This week's interview is with Sam,
who writes the blog On The Clock.
who writes the blog On The Clock.
The first of the standard questions. Why do you blog?
I guess for me, blogging is sort of cathartic. After a funny, tragic, heart-warming, or life-changing call, I like to write it down. I'm a creative writing major, so this has been a great exercise for me. It's also a great way for me to connect with other Emergency Medical Services personnel across the world, along with other amazing bloggers!
What's the story behind your blog name?
I thought for a while about what to title the blog. "Vital Signs" was too generic, whereas "The Blog of a Virginia EMT" was too bland, boring, and specific. So, I decided to go with On The Clock. What I write about has to do with what happens while I'm on shift - on the clock. I wish it were more profound, but that's about it!
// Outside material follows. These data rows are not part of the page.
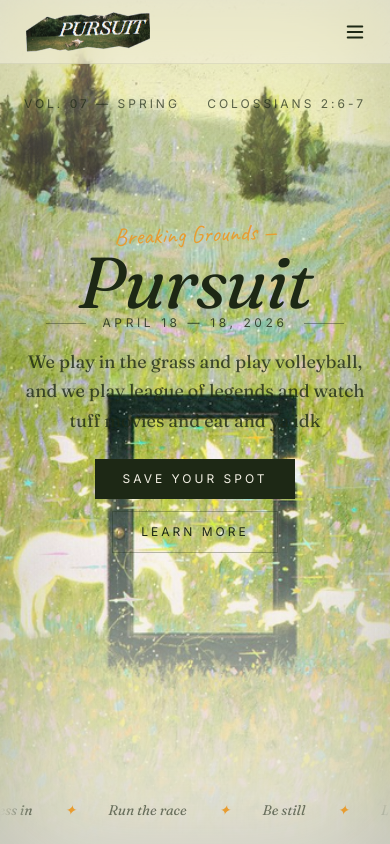
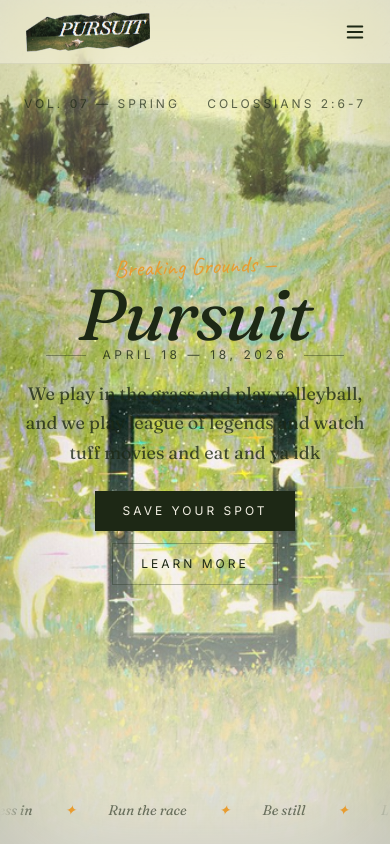
Before and after one commit to Lancec123/P2026, a React (Vite) app: page /P2026/ in a window 390 px wide. Shown: the top 844 px of the page. Built offline with nearby package versions, Linux system fonts and the light colour scheme; the HTML template or start-up script is replaced by a standard one.

Commit message:
shift hero mobile

```diff
--- a/src/components/pursuit/Hero.tsx
+++ b/src/components/pursuit/Hero.tsx
@@ -17,7 +17,7 @@ const Hero = () => {
       </div>
 
       {/* Center content */}
-      <div className="relative z-10 container flex flex-col items-center justify-center text-center min-h-[80svh] -mt-16 md:mt-0">
+      <div className="relative z-10 container flex flex-col items-center justify-center text-center min-h-[80svh] -mt-8 md:mt-0">
         <p className="font-hand text-2xl md:text-3xl text-highlight rotate-[-2deg]">
           Breaking Grounds —
         </p>
```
What is the best thing about being a blogger?
I don't know where to even begin with answering this question! I love connecting with other bloggers and readers from all over the world. It's unbelievable the way the internet can bring people together! I've met some people through my blog who I can say have truly changed my life. That's pretty intense to say! But in all honesty, my life is different now (in a great way) thanks to the people I have gotten to know through blogging.
Secondly, I love getting feedback on what I write. When I go on a ridiculous, upsetting, or tragic call, I really like to hear from other people, confirming that I'm right and not going insane. They remind me that what I'm feeling is normal--human. I love hearing that I'm doing a good job when I'm doubting myself most.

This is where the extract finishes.